Segment Start: EXERCISE MATERIALS
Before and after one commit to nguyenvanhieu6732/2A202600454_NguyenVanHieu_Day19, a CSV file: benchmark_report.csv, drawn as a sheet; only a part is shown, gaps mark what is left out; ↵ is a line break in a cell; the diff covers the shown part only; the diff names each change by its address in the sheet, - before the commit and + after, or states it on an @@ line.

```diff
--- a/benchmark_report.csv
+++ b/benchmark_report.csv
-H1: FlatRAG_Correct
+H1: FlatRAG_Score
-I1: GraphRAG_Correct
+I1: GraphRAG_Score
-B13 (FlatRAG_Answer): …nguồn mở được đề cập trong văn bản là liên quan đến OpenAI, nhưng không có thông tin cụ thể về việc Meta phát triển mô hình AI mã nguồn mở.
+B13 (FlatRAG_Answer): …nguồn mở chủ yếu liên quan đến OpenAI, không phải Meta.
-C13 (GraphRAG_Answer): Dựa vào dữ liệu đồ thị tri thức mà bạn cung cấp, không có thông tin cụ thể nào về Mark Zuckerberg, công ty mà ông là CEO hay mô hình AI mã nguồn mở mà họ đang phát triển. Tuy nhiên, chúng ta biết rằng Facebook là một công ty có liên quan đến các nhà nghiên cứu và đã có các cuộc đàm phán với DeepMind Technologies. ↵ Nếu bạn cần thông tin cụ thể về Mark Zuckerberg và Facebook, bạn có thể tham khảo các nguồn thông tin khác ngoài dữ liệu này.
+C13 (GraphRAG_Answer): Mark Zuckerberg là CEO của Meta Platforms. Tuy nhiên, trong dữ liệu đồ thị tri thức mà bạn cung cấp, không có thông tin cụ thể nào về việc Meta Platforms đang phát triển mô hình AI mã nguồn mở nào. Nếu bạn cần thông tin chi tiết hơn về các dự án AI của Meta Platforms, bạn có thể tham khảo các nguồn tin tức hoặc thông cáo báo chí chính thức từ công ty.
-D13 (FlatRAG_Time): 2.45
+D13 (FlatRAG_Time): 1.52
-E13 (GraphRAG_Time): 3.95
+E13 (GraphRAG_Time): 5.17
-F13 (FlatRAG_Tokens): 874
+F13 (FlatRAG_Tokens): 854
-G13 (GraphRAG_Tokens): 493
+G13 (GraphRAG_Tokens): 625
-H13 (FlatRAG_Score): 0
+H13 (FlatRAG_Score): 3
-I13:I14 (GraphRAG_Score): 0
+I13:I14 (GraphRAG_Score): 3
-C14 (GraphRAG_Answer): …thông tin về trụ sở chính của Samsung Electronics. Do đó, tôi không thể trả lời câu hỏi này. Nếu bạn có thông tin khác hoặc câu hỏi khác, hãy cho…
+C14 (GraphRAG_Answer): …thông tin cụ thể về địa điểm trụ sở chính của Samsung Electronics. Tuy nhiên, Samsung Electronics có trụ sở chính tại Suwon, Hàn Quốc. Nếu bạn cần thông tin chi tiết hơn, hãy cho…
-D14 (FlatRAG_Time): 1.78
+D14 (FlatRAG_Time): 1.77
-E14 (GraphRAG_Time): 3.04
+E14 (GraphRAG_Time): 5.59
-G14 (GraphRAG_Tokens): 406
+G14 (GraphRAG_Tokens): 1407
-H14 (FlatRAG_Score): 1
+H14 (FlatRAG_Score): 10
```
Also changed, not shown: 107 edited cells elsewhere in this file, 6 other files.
Segment End: EXERCISE MATERIALS
WHAT TO PRODUCE: Only a number is wanted here: how many lines of the material contain the string "OpenAI".

RESPONSE BOX: 2